The animated image gif shows the motion over a two year span taken a few weeks ago, and summer two years ago.
All images were taken by my 80 mm refractor and monochrome ccd.
Procyon lies only 111/2 light years away in the constellation of Canis Minor, Due to its being a spectral type F5 white main sequence star, and its nearness to Earth, it is the 8th brightest star in the night sky at magnitude of 0.34. The name comes from ancient Greek that means "before the dog" which refers to the star Sirius, which was often called the dog star. To viewers in the northern hemisphere, Procyon rises in the east before Sirius. Procyon also is a binary star system that contains a white dwarf. Detection of the white dwarf is very difficult due to its faintness next to Procyon's brightness, and its close in orbit that varies from 9 to 21 AU. As you can see in my image, the glare from the star and halos from the color filters would make it impossible to see a white dwarf.
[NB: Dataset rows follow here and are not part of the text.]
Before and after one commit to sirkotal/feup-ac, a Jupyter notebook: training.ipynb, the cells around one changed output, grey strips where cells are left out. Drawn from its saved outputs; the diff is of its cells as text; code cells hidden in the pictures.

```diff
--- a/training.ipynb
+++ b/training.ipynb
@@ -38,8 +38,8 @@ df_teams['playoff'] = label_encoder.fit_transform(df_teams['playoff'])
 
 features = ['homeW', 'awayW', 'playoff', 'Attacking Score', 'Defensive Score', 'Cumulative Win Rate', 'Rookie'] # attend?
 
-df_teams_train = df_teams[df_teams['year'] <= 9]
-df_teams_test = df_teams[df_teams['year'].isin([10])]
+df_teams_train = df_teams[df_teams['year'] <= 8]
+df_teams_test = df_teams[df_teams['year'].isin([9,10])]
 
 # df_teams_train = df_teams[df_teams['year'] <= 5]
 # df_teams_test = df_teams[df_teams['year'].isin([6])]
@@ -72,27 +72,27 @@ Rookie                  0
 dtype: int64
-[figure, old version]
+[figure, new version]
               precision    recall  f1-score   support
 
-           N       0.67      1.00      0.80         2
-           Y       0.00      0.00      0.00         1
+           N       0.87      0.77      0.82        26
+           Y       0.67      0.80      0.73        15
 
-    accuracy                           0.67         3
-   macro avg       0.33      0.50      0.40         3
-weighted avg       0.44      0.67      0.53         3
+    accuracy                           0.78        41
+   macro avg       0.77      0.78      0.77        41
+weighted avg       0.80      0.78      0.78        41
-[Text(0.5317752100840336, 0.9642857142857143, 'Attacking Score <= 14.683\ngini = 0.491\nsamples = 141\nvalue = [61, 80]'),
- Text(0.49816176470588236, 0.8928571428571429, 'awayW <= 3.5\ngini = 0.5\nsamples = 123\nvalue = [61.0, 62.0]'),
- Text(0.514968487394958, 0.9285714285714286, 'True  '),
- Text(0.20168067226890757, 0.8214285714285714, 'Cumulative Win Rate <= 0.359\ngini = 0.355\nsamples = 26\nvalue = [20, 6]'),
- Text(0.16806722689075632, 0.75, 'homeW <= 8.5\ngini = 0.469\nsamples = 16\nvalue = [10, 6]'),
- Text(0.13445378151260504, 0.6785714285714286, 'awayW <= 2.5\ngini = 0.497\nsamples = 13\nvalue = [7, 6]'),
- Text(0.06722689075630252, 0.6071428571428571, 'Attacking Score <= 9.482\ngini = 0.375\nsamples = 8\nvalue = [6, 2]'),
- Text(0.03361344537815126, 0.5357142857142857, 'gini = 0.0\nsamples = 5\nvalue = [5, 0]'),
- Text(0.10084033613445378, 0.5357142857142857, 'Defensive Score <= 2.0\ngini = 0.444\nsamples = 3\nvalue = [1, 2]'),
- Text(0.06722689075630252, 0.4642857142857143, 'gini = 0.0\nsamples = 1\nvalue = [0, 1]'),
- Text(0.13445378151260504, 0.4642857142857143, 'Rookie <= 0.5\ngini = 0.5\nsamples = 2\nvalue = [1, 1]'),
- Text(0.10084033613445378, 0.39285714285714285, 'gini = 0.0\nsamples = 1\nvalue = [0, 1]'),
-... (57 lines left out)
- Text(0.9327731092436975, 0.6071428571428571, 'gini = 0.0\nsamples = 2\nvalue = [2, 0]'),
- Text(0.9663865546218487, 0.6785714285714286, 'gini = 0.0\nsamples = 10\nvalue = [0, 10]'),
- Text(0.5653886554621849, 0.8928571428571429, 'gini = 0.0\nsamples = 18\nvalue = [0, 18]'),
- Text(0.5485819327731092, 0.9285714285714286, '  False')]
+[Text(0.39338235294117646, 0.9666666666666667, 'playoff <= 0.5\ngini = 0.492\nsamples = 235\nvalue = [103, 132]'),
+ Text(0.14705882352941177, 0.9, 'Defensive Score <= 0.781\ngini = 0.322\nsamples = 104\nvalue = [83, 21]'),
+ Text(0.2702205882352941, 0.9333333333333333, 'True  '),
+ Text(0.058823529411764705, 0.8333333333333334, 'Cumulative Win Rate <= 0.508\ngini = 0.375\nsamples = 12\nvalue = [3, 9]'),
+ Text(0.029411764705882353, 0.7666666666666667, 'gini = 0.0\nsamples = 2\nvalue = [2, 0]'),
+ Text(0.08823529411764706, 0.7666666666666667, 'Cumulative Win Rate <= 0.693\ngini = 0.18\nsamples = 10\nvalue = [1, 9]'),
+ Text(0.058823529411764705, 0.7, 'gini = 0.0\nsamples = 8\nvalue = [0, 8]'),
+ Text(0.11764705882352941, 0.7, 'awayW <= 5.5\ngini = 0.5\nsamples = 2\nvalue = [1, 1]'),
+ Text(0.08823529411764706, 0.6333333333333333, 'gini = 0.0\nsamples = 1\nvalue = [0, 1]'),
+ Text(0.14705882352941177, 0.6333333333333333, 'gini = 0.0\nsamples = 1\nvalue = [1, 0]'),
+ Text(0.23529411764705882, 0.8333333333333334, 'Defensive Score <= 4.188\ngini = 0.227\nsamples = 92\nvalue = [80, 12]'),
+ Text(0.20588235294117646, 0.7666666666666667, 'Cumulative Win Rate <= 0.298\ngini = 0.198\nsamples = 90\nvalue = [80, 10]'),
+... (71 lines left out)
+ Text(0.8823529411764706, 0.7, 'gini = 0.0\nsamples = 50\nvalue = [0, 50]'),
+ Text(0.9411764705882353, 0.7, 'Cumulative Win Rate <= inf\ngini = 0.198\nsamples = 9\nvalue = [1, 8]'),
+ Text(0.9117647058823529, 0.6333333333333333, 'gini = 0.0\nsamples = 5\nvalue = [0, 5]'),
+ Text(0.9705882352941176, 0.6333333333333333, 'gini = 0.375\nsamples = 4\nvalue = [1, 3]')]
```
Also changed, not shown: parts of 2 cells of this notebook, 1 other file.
30 second exposures through R/G/B filters with the ED80CFT refractor, and Atik314L+ mono ccd camera.
Another entry from astronomer Max Wolf's catalog of stars displaying high proper motion across the sky. Wolf 1061 is an M class red dwarf located constellation of Ophiuchus at a distance of 13.8 light years from Earth. It's claim to fame came in 2015 when a team analyzing 10 years worth of data from the HARPS spectrograph along with photometry measurements announced the discovery of three low mass, possibly rocky planets orbiting Wolf 1061. Two of the planets would lie near the habitable zone.
Imaged using the ED80CFT refractor and Atik 314L+ mono ccd, using 13 x 120 second exposures through R/G/B filters.
Wolf 359 is a red dwarf star located in the constellation of Leo. The name comes from Max Wolf who cataloged stars that were measured moving across the sky, and it was entry number 359.
Even though its one of the closer stars to us at only 7.8 light years, it is an exceedingly dim star at magnitude 13.5. It has just barely enough mass to fuse hydrogen at an estimated 9% mass of our Sun.
And of course its the location of where the Star Trek Federation made their stand against the Borg ;-)
In the image, the cross shows where the star catalog says its at, the picture shows where it is actually at now, and the insert shows where it was a year ago. If you look closely, you can tell they star has shifted slightly in a year.
Image taken with the ED80CFT refractor and Atik 314L+ mono ccd through some thin cirrus clouds, at 7 x 300 exposures through R/G/B filters.